In other words, the science says Thomas Jefferson may have sired a child by Hemings, but so may 24 other men with the surname Jefferson. One way of looking at this is to say that DNA evidence showed there is a 1-in-25 or 4 percent chance the third U.S. president was the biological father of Eston Hemings.
But the study’s authors, no doubt feeling intense pressure to cast aspersions on one of the most accomplished white males in the history of the world, hazarded a guess and lazily found “the simplest and most probable” conclusion was that Jefferson had fathered Eston Hemings. So it’s “case closed,” only if you belong to the let’s-get-this-over-with-because-I’ve-got-a-grant-check-to-cash approach to historiography.
On May 24, Walker, who must have studied at the Ta-Nehisi Coates School of Pretentiously Bad Free Verse, inflicted a two-sentence poem on her Twitter followers. She wrote:
Charlottesville: The beautiful-ugly it is. It rapes you, comforts you in its cum stained sheet and tells you to keep its secrets.
One can imagine a particularly graphic song by Riskay playing in the background as Walker recites the above words.
After a backlash she removed the reference to ejaculate and tweeted a longer version of the poem. Although she won’t become a goodwill ambassador for the city any time soon, she should make the shortlist for the next round of MacArthur Fellows “genius” grants. In her poem, she anthropomorphizes Charlottesville, which rapes and smothers and lynches its inhabitants.
Complete with grammatical errors, it reads:

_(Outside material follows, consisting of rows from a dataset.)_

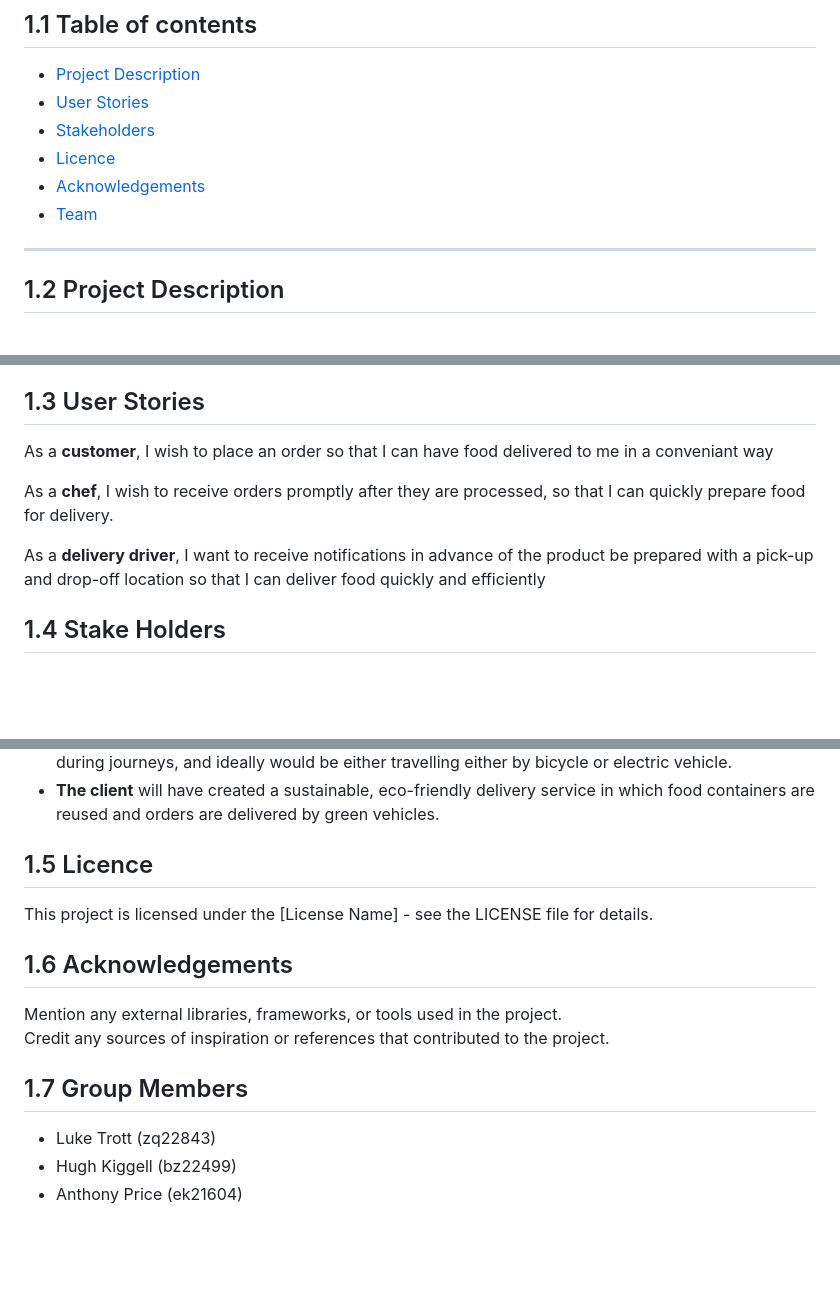
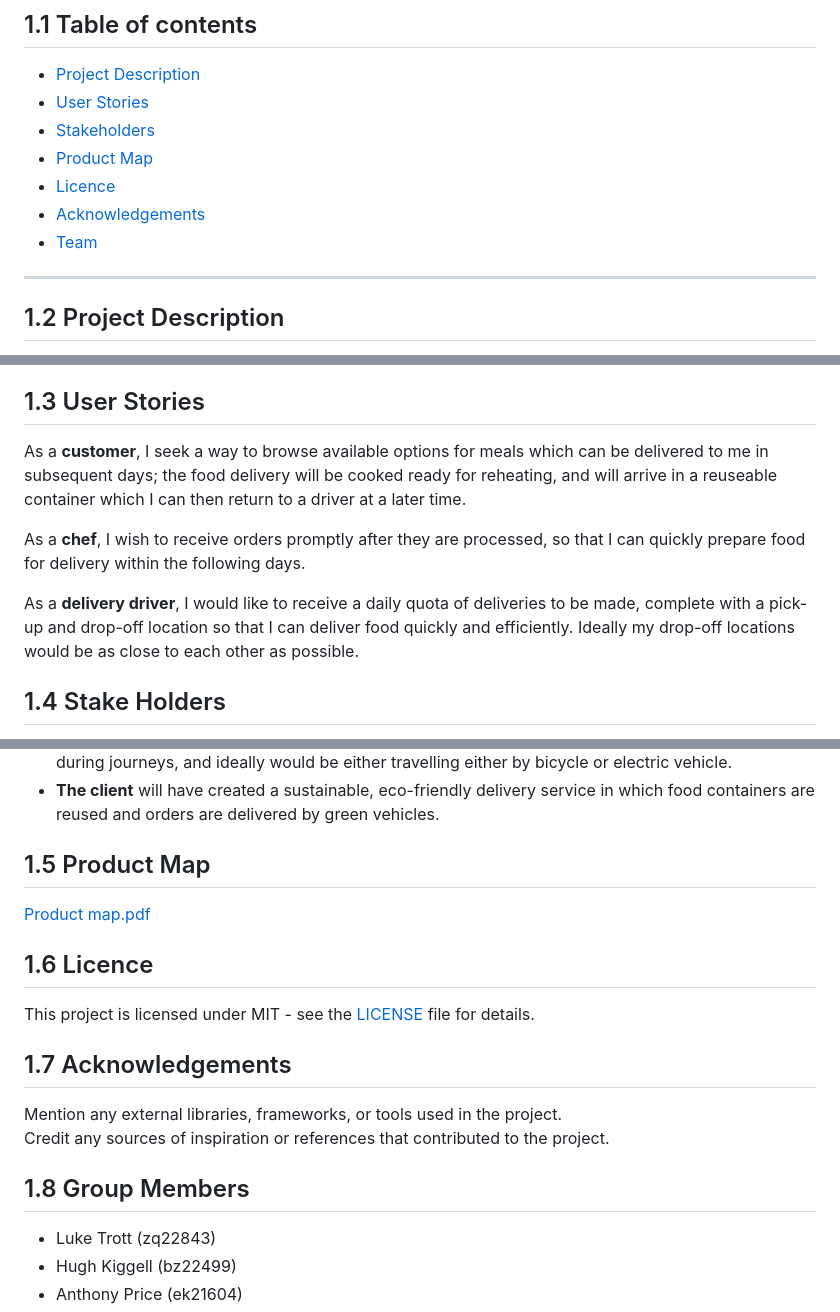
Before and after one commit to bz22499/Online-Delivery-Platform, a Markdown page: README.md, 3 parts joined by grey strips. Rendered like a GitHub page; blank space fills up the shorter version.

Commit message:
Update README.md
Added the product map to the readme file

```diff
--- a/README.md
+++ b/README.md
@@ -4,9 +4,10 @@
 - [Project Description](#12-project-description)
 - [User Stories](#13-user-stories)
 - [Stakeholders](#14-stake-holders)
-- [Licence](#15-licence)
-- [Acknowledgements](#16-acknowledgements)
-- [Team](#17-group-members)
+- [Product Map](#15-product-map)
+- [Licence](#16-licence)
+- [Acknowledgements](#17-acknowledgements)
+- [Team](#18-group-members)
 ---
 ## 1.2 Project Description
 Our delivery app aims to create a seamless experience for customers, chefs, and delivery drivers alike.
@@ -19,11 +20,11 @@ Delivery drivers are assigned orders based on their proximity to the pick-up loc
 
 ## 1.3 User Stories
 
-As a **customer**, I wish to place an order so that I can have food delivered to me in a conveniant way
+As a **customer**, I seek a way to browse available options for meals which can be delivered to me in subsequent days; the food delivery will be cooked ready for reheating, and will arrive in a reuseable container which I can then return to a driver at a later time.
 
-As a **chef**, I wish to receive orders promptly after they are processed, so that I can quickly prepare food for delivery.
+As a **chef**, I wish to receive orders promptly after they are processed, so that I can quickly prepare food for delivery within the following days.
 
-As a **delivery driver**, I want to receive notifications in advance of the product be prepared with a pick-up and drop-off location so that I can deliver food quickly and efficiently
+As a **delivery driver**, I would like to receive a daily quota of deliveries to be made, complete with a pick-up and drop-off location so that I can deliver food quickly and efficiently. Ideally my drop-off locations would be as close to each other as possible.
 
 ## 1.4 Stake Holders
 
@@ -32,16 +33,20 @@ As a **delivery driver**, I want to receive notifications in advance of the prod
 - **Delivery Drivers** will sign up to the service and receive notifications of nearby orders to pick up/customers to deliver to/containers to collect. They are able to verify deliveries by a customer's username and unique order code. They should have some way of storing the reusable containers during journeys, and ideally would be either travelling either by bicycle or electric vehicle.
 - **The client** will have created a sustainable, eco-friendly delivery service in which food containers are reused and orders are delivered by green vehicles.
 
-## 1.5 Licence
+## 1.5  Product Map
 
-This project is licensed under the [License Name] - see the LICENSE file for details.
+[Product map.pdf](https://github.com/spe-uob/2023-OnlineDeliveryPlatform/files/13349951/Product.map.pdf)
 
-## 1.6 Acknowledgements
+## 1.6 Licence
+
+This project is licensed under MIT - see the [LICENSE](https://github.com/spe-uob/2023-OnlineDeliveryPlatform/blob/main/LICENSE) file for details.
+
+## 1.7 Acknowledgements
 
 Mention any external libraries, frameworks, or tools used in the project.
 Credit any sources of inspiration or references that contributed to the project.
 
-## 1.7 Group Members
+## 1.8 Group Members
 - Luke Trott (zq22843)
 - Hugh Kiggell (bz22499)
 - Anthony Price (ek21604)
```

Charlottesville: The beautiful-ugly it is. It lynched you, hung the noose at city hall and pressed the souvenir that was once your finger against its lips. It covers your death with its good intentions. It is a place where white women with Black kids collects [sic] signature for a white man who questions whether a black woman understands white supremacy. It is destructively world class. White people say that it is a place where gentrification started with the election of a Black women [sic] in 2017 and because of white power, a lie becomes #facts. Its daily practice is that of separating you from your soul. Charlottesville is void of a moral compass. It’s as if good ole tj [i.e. Thomas Jefferson] is still cleverly using his whip to whip the current inhabitants into submissiveness. Charlottesville rapes you of your breaths. It suffocates your hopes and dreams. It liberates you by conveniently redefining liberation. It progressively chants while it conservatively acts. Charlottesville is anchored in white supremacy and rooted in racism. Charlottesville rapes you and covers you in sullied sheets.
Why Walker wants to continue being mayor of a city she so obviously despises is unclear.
Then again, Barack Hussein Obama schemed mightily to become POTUS even though he hates America with a burning passion.
Maybe whining is the only thing Walker is good at. In modern America, it pays the bills.
Other Parts of Series:
Part I: Chicago’s Lori Lightfoot.
Part 2: LA’s Eric Garcetti.
Part 3: DC’s Muriel Bowser.
Part 4: KC’s Quinton Lucas.
Part 5: SF’s London Breed.
Part 6: Philly’s Jim Kenney.
Part 7: St. Louis’ Tishaura Jones.
Part 8: Jackson’s Chokwe Antar Lumumba.
Part 9: Seattle’s Jenny Durkan.
Part 10: Minneapolis’s Jacob Frey.
Part 12: Portland’s Ted Wheeler.
Part 13: Atlanta’s Keisha Lance Bottoms.
Part 14: NYC’s Bill de Blasio.